Natural Law, Tao, Dharma & Logos


#1

Are these the same thing?

Not that Taoism is the same thing as Greek philosophy or Christianity as Bhuddhism but can this sense of a natural ordered way or law of the universe be compared & contrasted among these so different world views?


#2

[quote="Michael_Mayo, post:1, topic:296360"]
Are these the same thing?

Not that Taoism is the same thing as Greek philosophy or Christianity as Bhuddhism but can this sense of a natural ordered way or law of the universe be compared & contrasted among these so different world views?

[/quote]

Well Michele Ruggieri tried to introduce Catholicism to the Chinese masses by explaining the Logos through the Tao present in Chinese thought (in Buddhism and Taoism)


#3

[quote="Michael_Mayo, post:1, topic:296360"]
Are these the same thing?

Not that Taoism is the same thing as Greek philosophy or Christianity as Bhuddhism but can this sense of a natural ordered way or law of the universe be compared & contrasted among these so different world views?

[/quote]

In simple terms as abstract principles, yes, all can refer to the existence of a system of coherence within reality. However, individual expressions of the details of such principles diverge pretty rapidly.

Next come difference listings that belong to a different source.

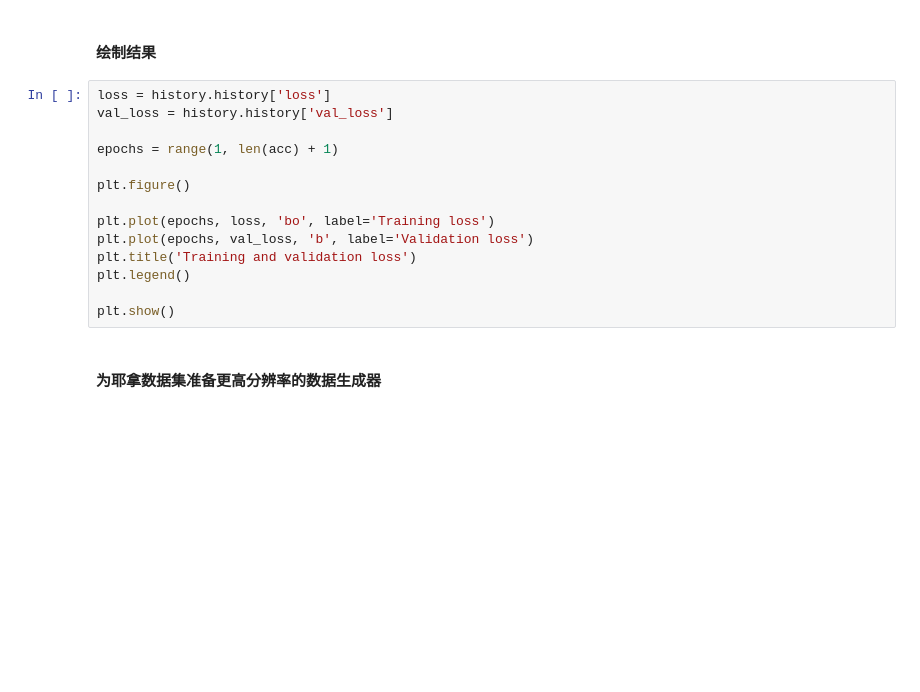
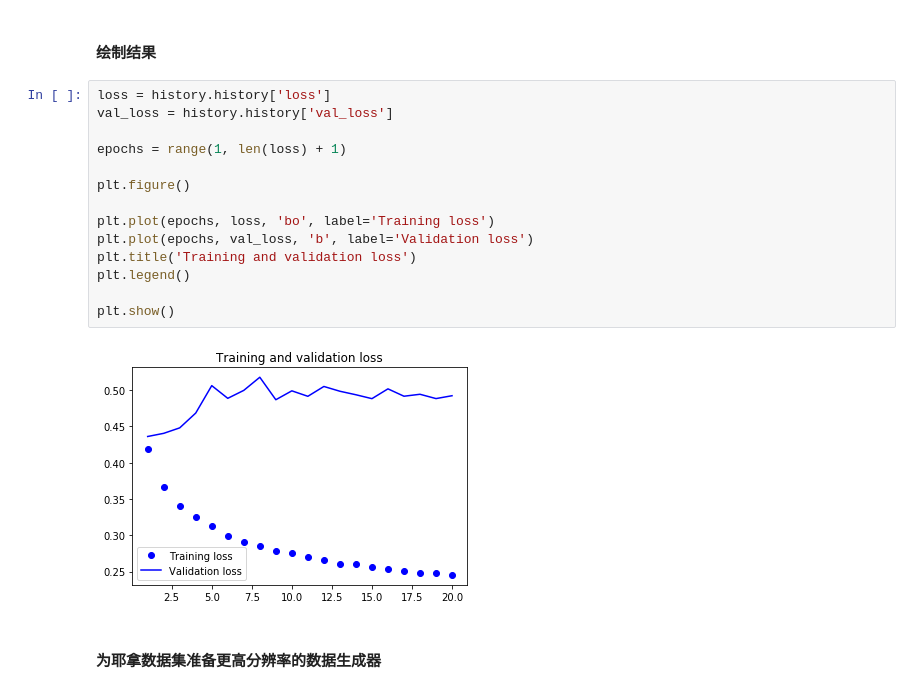
Before and after one commit to gaussic/keras-deep-learning, a Jupyter notebook: 6.4-用卷积神经网络处理序列.ipynb, the cells around one changed output. Cells and saved outputs as stored; diff of their text form; blank space fills up the shorter version.

```diff
--- a/6.4-用卷积神经网络处理序列.ipynb
+++ b/6.4-用卷积神经网络处理序列.ipynb
@@ -202,17 +202,19 @@ Epoch 20/20
 # %%
 loss = history.history['loss']
 val_loss = history.history['val_loss']
 
-epochs = range(1, len(acc) + 1)
+epochs = range(1, len(loss) + 1)
 
 plt.figure()
 
 plt.plot(epochs, loss, 'bo', label='Training loss')
 plt.plot(epochs, val_loss, 'b', label='Validation loss')
 plt.title('Training and validation loss')
 plt.legend()
 
 plt.show()
+# %% [output]
+[figure, added]
 # %% [markdown]
 #### 为耶拿数据集准备更高分辨率的数据生成器
 # %%
```
Also changed, not shown: parts of 6 cells of this notebook.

Why?


#4

How did she do?

[quote=Mystophilus]Why?
[/quote]

I heard that the Chinese translate Gospel John 1:1 thus:
“In the beginning was the Tao, and the Tao was with God, and the Tao was God.”

So I was curious about the relationship of the concepts.


#5

[quote="Michael_Mayo, post:4, topic:296360"]
How did she do?

I heard that the Chinese translate Gospel John 1:1 thus:
“In the beginning was the Tao, and the Tao was with God, and the Tao was God.”

So I was curious about the relationship of the concepts.

[/quote]

Well, HE, got into a fight with Matteo Ricci and the Chinese Rites Controversy screwef up everything


#6

I seem to have taken an interest in Chinese religion. I encounter many college students from China. Matteo Ricci looks like an important figure in the picture.

Ricci’s solution of this problem caused a long and heated controversy in which the Holy See finally decided against him. The discussion also dealt with the use of the Chinese terms T’ien (heaven) and Shang-ti (Sovereign Lord) to designate God; here also the custom established by Father Ricci had to be corrected…Ricci’s opinion has been adopted and confirmed by illustrious modern Sinologists, amongst whom it suffices to mention James Legge (“The Notions of the Chinese concerning God and Spirits”, 1852; “A Letter to Prof. Max Muller chiefly on the Translation of the Chinese terms Ti and Chang-ti”, 1880).


#7

I have a Chinese Bible which uses 道, “Dào” (or “Tao” in the Wade-Giles romanisation), for Λογος in Jn 1:1.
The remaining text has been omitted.